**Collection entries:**
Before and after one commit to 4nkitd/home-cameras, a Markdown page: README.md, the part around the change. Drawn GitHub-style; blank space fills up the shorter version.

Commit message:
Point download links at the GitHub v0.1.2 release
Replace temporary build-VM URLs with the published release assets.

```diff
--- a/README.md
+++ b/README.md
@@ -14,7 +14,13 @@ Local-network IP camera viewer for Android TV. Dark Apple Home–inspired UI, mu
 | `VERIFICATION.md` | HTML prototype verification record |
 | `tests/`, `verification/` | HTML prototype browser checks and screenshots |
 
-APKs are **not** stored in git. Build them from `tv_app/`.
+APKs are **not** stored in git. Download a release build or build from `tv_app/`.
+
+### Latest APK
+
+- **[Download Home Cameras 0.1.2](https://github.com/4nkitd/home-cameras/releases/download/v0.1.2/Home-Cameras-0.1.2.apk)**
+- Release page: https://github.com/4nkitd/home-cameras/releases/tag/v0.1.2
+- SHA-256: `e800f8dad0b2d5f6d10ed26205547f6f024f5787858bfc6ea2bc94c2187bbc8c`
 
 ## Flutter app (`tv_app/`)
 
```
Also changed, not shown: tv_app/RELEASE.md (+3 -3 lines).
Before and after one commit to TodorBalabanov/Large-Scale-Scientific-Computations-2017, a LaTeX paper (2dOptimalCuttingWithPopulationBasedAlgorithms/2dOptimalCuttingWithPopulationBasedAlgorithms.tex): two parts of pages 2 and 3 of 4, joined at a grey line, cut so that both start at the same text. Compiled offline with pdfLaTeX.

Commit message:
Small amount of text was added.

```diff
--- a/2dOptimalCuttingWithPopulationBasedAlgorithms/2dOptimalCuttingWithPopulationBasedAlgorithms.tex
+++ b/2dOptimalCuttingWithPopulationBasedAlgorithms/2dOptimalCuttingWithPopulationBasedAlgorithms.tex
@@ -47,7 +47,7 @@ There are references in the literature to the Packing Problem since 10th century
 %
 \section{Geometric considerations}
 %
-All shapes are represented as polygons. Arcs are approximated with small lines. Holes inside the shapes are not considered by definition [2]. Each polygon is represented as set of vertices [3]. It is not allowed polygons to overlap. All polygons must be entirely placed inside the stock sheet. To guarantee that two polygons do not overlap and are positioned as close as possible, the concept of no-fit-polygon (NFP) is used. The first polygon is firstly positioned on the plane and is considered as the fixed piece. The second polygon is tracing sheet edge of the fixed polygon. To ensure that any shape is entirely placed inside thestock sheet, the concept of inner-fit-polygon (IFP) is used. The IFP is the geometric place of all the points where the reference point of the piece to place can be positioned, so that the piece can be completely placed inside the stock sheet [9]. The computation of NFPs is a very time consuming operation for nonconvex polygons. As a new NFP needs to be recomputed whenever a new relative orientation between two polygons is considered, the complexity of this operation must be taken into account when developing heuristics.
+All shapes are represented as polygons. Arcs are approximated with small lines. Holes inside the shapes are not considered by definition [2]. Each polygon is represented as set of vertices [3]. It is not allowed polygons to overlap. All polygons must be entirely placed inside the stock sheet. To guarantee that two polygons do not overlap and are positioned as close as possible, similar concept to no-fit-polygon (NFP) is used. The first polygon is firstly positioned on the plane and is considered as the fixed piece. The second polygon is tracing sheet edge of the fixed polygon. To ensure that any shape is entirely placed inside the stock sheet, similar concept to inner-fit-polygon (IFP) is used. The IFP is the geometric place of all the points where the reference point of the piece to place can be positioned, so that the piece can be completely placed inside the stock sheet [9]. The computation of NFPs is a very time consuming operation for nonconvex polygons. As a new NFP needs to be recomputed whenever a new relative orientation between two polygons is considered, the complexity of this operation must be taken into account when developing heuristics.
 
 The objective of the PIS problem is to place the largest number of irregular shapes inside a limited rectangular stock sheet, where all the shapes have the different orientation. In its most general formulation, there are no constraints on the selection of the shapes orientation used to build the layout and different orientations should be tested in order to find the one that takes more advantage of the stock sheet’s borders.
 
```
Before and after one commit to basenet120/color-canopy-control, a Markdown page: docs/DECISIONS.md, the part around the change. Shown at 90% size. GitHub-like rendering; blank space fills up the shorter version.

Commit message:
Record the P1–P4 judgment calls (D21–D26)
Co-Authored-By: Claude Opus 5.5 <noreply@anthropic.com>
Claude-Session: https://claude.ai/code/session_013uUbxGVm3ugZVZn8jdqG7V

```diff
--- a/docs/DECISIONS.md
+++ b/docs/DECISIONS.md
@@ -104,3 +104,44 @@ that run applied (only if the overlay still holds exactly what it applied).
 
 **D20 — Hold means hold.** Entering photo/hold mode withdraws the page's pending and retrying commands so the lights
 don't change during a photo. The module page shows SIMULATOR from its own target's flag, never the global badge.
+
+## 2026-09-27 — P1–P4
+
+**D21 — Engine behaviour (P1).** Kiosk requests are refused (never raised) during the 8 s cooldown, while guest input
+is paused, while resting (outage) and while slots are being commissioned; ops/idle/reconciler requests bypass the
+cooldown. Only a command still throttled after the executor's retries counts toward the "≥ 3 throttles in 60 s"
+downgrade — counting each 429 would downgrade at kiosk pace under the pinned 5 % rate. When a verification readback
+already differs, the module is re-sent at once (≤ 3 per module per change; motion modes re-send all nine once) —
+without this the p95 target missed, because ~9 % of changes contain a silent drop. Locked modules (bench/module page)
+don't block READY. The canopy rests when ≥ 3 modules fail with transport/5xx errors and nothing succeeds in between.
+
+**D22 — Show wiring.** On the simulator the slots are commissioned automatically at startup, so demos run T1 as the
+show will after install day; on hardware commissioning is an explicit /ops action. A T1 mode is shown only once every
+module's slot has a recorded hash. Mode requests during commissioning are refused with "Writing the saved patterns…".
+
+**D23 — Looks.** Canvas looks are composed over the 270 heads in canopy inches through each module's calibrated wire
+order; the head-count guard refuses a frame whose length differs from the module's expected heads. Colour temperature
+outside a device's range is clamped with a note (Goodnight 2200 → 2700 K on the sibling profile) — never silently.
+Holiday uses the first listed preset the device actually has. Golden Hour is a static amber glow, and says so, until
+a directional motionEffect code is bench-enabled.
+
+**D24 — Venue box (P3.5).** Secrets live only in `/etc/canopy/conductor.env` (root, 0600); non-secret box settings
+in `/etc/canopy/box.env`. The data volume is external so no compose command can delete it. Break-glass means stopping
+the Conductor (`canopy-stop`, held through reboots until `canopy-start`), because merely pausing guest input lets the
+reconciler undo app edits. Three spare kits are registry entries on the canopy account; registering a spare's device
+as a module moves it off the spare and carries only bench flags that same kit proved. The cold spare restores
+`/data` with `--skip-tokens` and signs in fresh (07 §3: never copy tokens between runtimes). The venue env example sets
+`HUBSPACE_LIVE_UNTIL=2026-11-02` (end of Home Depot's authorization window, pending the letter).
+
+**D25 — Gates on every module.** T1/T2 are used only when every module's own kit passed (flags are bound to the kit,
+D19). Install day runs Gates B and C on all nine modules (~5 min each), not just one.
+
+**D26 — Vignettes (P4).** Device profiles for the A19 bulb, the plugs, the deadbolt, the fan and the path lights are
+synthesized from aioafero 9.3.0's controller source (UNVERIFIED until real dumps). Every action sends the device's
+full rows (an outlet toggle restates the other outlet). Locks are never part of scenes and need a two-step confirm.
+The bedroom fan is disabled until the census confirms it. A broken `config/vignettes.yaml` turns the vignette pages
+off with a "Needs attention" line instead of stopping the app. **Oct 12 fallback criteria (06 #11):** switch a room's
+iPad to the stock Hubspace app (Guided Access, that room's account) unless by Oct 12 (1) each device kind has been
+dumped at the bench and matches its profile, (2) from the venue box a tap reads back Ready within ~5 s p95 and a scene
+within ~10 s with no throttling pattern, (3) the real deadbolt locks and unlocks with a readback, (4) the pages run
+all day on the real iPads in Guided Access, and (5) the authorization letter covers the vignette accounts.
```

**What this task involves:**
How many lines above include the word "bench"? Answer with the number alone.

**Response to the exercise:**
4